"James Marshall's lucid account of inclusive fitness provides a comprehensive review of the important role it has played in the development of evolutionary explanations of social behavior. It successfully integrates the results of theoretical and empirical research and deserves to be carefully read by anyone seriously interested in the evolution of social relationships and the structure of animal societies."
– Tim Clutton-Brock, University of Cambridge
"Inclusive fitness is one of the biggest ideas in evolution since Darwin, but it is surprisingly confusing for many. In this exceptionally clearly written book, James Marshall explains the theory, its power, how it can be applied, and how it relates to other approaches like multilevel selection. The book is a must-read for graduate students or anyone curious about altruism or cooperation."
– Joan Strassmann, Washington University in St. Louis

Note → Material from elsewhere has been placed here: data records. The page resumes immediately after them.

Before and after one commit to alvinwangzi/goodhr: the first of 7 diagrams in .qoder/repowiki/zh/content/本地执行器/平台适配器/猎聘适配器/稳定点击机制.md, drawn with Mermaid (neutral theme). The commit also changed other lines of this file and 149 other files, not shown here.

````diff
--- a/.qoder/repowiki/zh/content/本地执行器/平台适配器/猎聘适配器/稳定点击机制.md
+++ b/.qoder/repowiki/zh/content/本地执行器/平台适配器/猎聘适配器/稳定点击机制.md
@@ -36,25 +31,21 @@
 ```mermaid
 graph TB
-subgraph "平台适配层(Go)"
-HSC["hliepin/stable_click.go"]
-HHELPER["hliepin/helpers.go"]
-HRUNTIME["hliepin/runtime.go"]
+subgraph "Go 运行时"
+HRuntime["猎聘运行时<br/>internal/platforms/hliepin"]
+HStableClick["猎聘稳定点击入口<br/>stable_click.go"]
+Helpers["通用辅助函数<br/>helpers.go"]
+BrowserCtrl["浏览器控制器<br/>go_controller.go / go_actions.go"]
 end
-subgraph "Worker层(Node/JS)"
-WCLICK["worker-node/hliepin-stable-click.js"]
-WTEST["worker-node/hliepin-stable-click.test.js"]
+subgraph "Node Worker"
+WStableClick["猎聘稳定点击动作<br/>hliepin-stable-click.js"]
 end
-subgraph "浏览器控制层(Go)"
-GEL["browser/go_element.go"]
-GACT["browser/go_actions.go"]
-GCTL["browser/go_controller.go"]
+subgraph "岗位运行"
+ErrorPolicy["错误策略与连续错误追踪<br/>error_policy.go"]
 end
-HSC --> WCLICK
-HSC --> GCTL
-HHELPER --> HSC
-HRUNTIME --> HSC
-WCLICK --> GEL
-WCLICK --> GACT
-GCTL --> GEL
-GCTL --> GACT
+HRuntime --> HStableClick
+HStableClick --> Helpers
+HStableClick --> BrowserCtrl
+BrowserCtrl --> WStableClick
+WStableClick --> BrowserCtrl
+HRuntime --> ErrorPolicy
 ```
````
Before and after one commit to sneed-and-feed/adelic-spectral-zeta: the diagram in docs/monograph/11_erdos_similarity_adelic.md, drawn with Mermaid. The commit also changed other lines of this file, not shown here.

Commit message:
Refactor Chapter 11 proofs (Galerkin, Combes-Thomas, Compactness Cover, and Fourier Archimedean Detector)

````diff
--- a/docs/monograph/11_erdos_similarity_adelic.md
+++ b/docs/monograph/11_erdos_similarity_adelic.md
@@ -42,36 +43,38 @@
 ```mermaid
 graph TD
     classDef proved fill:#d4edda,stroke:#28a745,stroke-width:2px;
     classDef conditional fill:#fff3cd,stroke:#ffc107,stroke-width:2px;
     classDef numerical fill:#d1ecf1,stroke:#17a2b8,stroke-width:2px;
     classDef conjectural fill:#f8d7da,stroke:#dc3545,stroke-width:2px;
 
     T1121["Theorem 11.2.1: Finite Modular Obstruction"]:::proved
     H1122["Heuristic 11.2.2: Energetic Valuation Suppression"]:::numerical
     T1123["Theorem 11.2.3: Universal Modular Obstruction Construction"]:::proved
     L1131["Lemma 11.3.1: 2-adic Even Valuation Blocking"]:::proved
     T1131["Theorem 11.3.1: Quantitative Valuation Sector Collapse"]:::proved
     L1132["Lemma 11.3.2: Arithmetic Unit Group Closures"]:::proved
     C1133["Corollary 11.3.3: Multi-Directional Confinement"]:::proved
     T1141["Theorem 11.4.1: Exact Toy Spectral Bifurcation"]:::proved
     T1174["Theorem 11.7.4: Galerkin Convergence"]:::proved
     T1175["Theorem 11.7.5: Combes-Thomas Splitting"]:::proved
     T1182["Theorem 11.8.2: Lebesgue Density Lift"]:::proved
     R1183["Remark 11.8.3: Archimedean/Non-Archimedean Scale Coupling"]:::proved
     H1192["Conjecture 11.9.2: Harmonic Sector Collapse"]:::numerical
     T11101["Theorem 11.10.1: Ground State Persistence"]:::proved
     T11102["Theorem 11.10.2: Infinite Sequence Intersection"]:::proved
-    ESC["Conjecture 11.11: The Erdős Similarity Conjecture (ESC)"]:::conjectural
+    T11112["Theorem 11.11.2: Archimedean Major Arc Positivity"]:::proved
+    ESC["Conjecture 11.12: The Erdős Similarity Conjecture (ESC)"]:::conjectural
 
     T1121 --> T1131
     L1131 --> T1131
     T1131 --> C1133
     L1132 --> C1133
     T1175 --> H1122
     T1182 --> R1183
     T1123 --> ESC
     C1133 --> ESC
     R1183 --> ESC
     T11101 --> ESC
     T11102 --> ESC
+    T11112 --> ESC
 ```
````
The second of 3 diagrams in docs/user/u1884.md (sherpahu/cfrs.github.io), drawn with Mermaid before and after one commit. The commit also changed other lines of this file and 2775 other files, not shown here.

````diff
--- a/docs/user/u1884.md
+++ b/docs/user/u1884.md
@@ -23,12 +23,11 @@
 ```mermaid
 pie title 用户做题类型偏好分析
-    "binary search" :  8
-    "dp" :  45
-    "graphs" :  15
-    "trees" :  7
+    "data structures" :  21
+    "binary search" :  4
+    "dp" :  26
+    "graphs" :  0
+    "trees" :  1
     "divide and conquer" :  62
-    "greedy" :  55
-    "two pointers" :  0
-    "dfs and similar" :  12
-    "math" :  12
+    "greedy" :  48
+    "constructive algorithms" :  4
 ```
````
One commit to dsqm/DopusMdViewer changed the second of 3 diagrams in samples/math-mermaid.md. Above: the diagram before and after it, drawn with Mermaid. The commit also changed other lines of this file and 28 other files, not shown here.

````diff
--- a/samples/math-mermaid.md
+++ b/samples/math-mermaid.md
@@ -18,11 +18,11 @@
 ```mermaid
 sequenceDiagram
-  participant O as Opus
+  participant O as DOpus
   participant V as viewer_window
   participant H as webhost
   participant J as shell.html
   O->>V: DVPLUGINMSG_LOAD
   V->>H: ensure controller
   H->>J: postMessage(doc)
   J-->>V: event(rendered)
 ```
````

"The strength of this book lies in its exposition of the central logic of social evolution theory and how it deals with conceptual misunderstandings that have driven recent controversies in this area. All graduate and postgraduate researchers who consider themselves social evolution theorists will want a copy of this book on their shelf."
– Andy Gardner, University of St. Andrews
"This well-written introduction to inclusive fitness theory will be of interest to a wide range of theoreticians. Marshall provides comprehensive coverage of how to derive Hamilton's rule, what the terms mean, the different variants and complications, as well as the existing controversies. The applicability of the rule is nicely illustrated with examples taken from studies of taxa ranging from microbes to mammals."
– Stuart West, author of Sex Allocation